Diane - many thanks. That's another one eliminated (Maco 820IR). I read Steve's book a long time ago. Not sure the recent film emulsions will be there.

Gfen & Brian - my boxes don't have notch coding systems printed. Could you please check yours and let me know? Perhaps your boxes are more recent than mine. The notch identification system I was thinking of might look something like www.digitaltruth.com where users can submit low-resolution scans of their notch films onto a database. It's taken me over 10 minutes to navigate the Kodak website to try and work out what I need and I still haven't found what I'm looking for. I guess I'm thinking for future use.

Wilbur - I just didn't have time to unload between the last assignment and this one (landscape/architecture & portraiture). I only shoot LF sheet film when the client requires otherwise I try and get away with a roll-film back.

Oren Grad
29-Apr-2006, 10:26
Code notches for Kodak sheet films. (http://www.kodak.com/global/en/professional/support/techPubs/f3/f3.jhtml)

Oren Grad
29-Apr-2006, 10:28
Notch codes for Ilford films are in the individual product fact sheets available here (http://www.ilfordphoto.com/products/producttype.asp?n=3&t=Consumer+%26+Professional+Films).

Oren Grad
29-Apr-2006, 10:32
Notch codes for Fuji films are in the individual product data sheets available here (http://www.fujifilmusa.com/JSP/fuji/epartners/proPhotoProductsFilm.jsp).

29-Apr-2006, 10:46

Thank you!

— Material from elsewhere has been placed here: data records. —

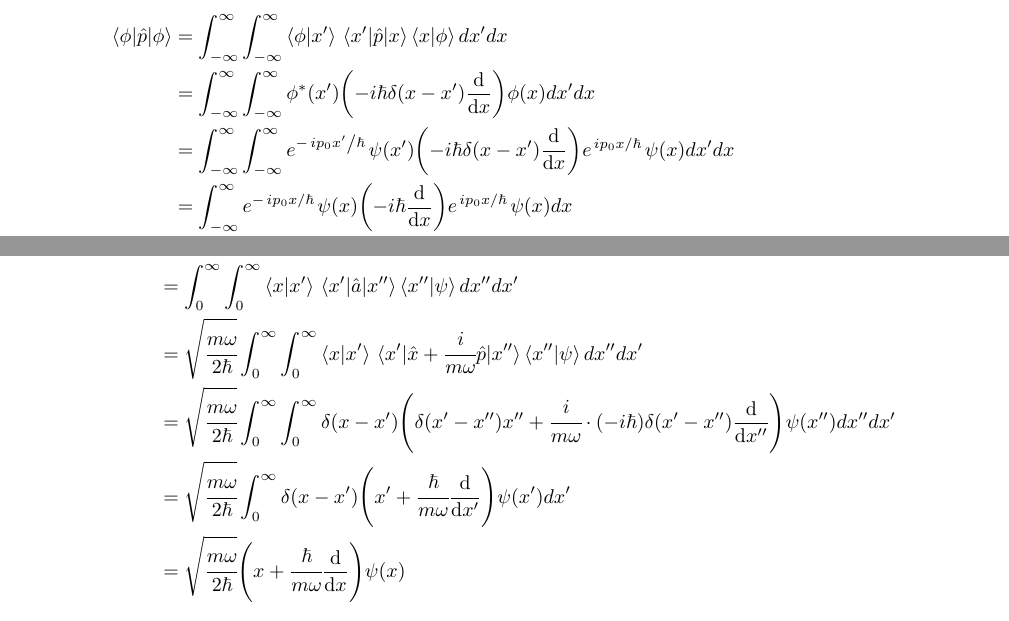
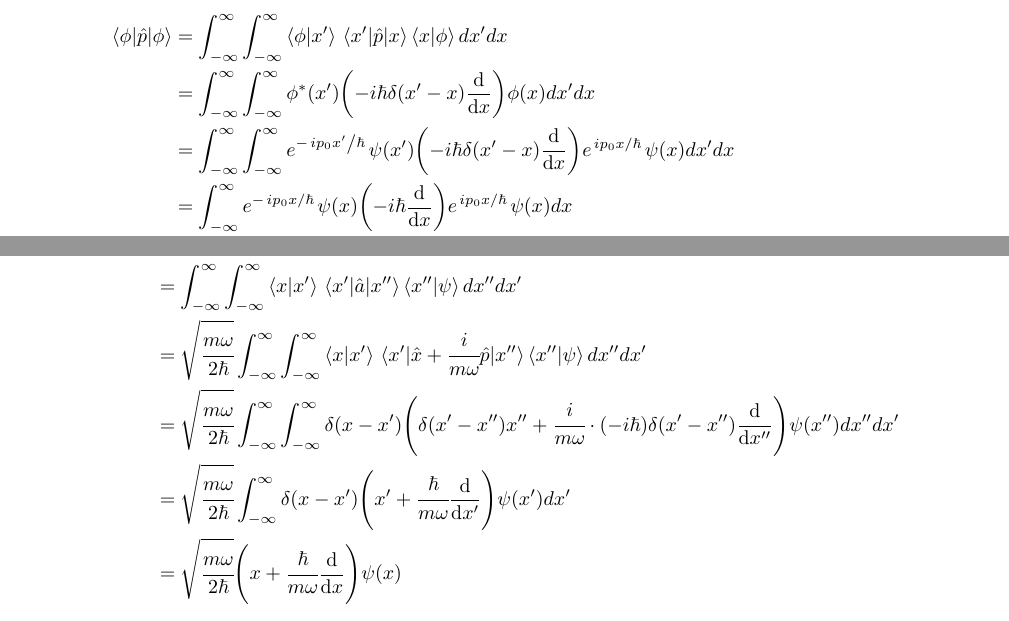
Before and after one commit to TheSillyCoder/tex, a LaTeX problem sheet (PH3102/assignment02/main.tex): two parts of pages 3 and 5 of 6, joined at a grey line, cut so that both start at the same text. Compiled offline with pdfLaTeX.

Commit message:
ajhdad lala d

```diff
--- a/PH3102/assignment02/main.tex
+++ b/PH3102/assignment02/main.tex
@@ -143,8 +143,8 @@ two vectors of the state space.
         \item Let $\phi(x) = e^{\flatfrac{ip_0x}{\hbar}}\psi(x)$. Then we have,
             \begin{align*}
                 \ev{\Op}{\phi}  &= \int_{-\infty}^{\infty} \int_{-\infty}^{\infty} \ip{\phi}{x'} \mel{x'}{\Op}{x} \ip{x}{\phi} dx'dx \\
-                                &= \int_{-\infty}^{\infty} \int_{-\infty}^{\infty} \phi^*(x') \qty(-i\hbar \delta(x - x')\dv{x}) \phi(x) dx'dx \\
-                                &= \int_{-\infty}^{\infty} \int_{-\infty}^{\infty} e^{-\flatfrac{ip_0x'}{\hbar}}\psi(x') \qty(-i\hbar \delta(x - x')\dv{x}) e^{\flatfrac{ip_0x}{\hbar}}\psi(x) dx'dx \\
+                                &= \int_{-\infty}^{\infty} \int_{-\infty}^{\infty} \phi^*(x') \qty(-i\hbar \delta(x' - x)\dv{x}) \phi(x) dx'dx \\
+                                &= \int_{-\infty}^{\infty} \int_{-\infty}^{\infty} e^{-\flatfrac{ip_0x'}{\hbar}}\psi(x') \qty(-i\hbar \delta(x' - x)\dv{x}) e^{\flatfrac{ip_0x}{\hbar}}\psi(x) dx'dx \\
                                 &= \int_{-\infty}^{\infty}  e^{-\flatfrac{ip_0x}{\hbar}}\psi(x) \qty(-i\hbar \dv{x}) e^{\flatfrac{ip_0x}{\hbar}}\psi(x) dx \\
                                 &= -i\hbar\int_{-\infty}^{\infty}  e^{-\flatfrac{ip_0x}{\hbar}}\psi(x) \dv{x}e^{\flatfrac{ip_0x}{\hbar}}\psi(x) dx \\
                                 &= -i\hbar\qty[\int_{-\infty}^{\infty}  e^{-\flatfrac{ip_0x}{\hbar}}\psi(x) e^{\flatfrac{ip_0x}{\hbar}}\dv{\psi(x)}{x} dx + \int_{-\infty}^{\infty}  e^{-\flatfrac{ip_0x}{\hbar}}\psi(x) \cfrac{ip_0}{\hbar}e^{\flatfrac{ip_0x}{\hbar}}\psi(x) dx] \\
@@ -219,10 +219,10 @@ two vectors of the state space.
         \item We are given that, $\Oa \psi = \alpha \psi$. Then in the position representation we have,
             \begin{align*}
                 \alpha \psi(x) &= \mel{x}{\Oa}{\psi}\\
-                               &= \int_0^\infty \int_0^\infty \ip{x}{x'}\mel{x'}{\Oa}{x''}\ip{x''}{\psi} dx'' dx' \\
-                               &= \sqrt{\cfrac{m\omega}{2\hbar}}\int_0^\infty \int_0^\infty \ip{x}{x'}\mel{x'}{\Ox + \cfrac{i}{m\omega}\Op}{x''}\ip{x''}{\psi} dx'' dx' \\
-                               &= \sqrt{\cfrac{m\omega}{2\hbar}}\int_0^\infty \int_0^\infty \delta(x - x')\qty(\delta(x'-x'')x'' + \cfrac{i}{m\omega}\cdot \qty(-i\hbar) \delta(x'-x'')\dv{x''})\psi(x'') dx'' dx' \\
-                               &= \sqrt{\cfrac{m\omega}{2\hbar}}\int_0^\infty \delta(x -x')\qty(x' + \cfrac{\hbar}{m\omega}\dv{x'})\psi(x') dx' \\
+                               &= \int_{-\infty}^\infty \int_{-\infty}^\infty \ip{x}{x'}\mel{x'}{\Oa}{x''}\ip{x''}{\psi} dx'' dx' \\
+                               &= \sqrt{\cfrac{m\omega}{2\hbar}}\int_{-\infty}^\infty \int_{-\infty}^\infty \ip{x}{x'}\mel{x'}{\Ox + \cfrac{i}{m\omega}\Op}{x''}\ip{x''}{\psi} dx'' dx' \\
+                               &= \sqrt{\cfrac{m\omega}{2\hbar}}\int_{-\infty}^\infty \int_{-\infty}^\infty \delta(x - x')\qty(\delta(x'-x'')x'' + \cfrac{i}{m\omega}\cdot \qty(-i\hbar) \delta(x'-x'')\dv{x''})\psi(x'') dx'' dx' \\
+                               &= \sqrt{\cfrac{m\omega}{2\hbar}}\int_{-\infty}^\infty \delta(x -x')\qty(x' + \cfrac{\hbar}{m\omega}\dv{x'})\psi(x') dx' \\
                                &= \sqrt{\cfrac{m\omega}{2\hbar}}\qty(x + \cfrac{\hbar}{m\omega}\dv{x})\psi(x) \\
             \end{align*}
             Hence, we arrive at a first order differential equation in $\psi(x)$.
```
Also changed, not shown: PH3102/assignment02/main.pdf.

The Kodak technical sheets work for me. That's Portra 160 eliminated.

I'm so relieved I don't use Kodak E6 sheet film - how is anyone supposed to be able to discern these in the dark?

EKTACHROME 64 Professional / EPR

EKTACHROME 100 Professional / EPN

EKTACHROME 100 Plus Professional / EPP

EKTACHROME 64T Professional / EPY




EKTACHROME Electronic Output 100

EKTACHROME Electronic Output 64T

Best wishes,


Oren Grad
29-Apr-2006, 11:12
James -

I try really hard to stick to one film wherever I can, or at least one film per format. And if I can't, I label the holders. I think I'd just lose it if I had to try to distinguish emulsions within a given manufacturer's product line by feeling the code notches.


...ham-fingered Oren

Donald Qualls
29-Apr-2006, 16:45
I'm so relieved I don't use Kodak E6 sheet film - how is anyone supposed to be able to discern these in the dark?

For most purposes, you wouldn't even care, would you? They all get E-6 process; just put them all in the box and figure it out when you get the trannies back. Not to mention it's hard to envision using that whole list of wildly disparate films in one shoot, and thus having them mixed up. And if you mixed them before shooting, well, shame on you!

FWIW, to date in 4x5 I've used only two films; Classic 400, with a single V notch, and Fomapan 100, with a single half-round notch. In 9x12 cm, I have Fomapan 100 (same notch as 4x5) and old, expired Tri-X Professional, with three closely spaced V notches. If I find myself trying to keep track of ten different sheet films from a single session, I might just have to rethink what I'm doing...

Donald Qualls
30-Apr-2006, 15:50
Well, just to keep us on our toes -- I just opened a new box of film, and Arista .EDU (Made in Hungary) 400 film, from the same factory as Classic 400 (both Forte), has three V notches, very similar to the 9x12 cm Tri-X sheets I have. Sure hope I don't have to try to distinguish *those* in the dark, because the Fortepan 400, whatever label is on the box, requires about 50% more development than Tri-X...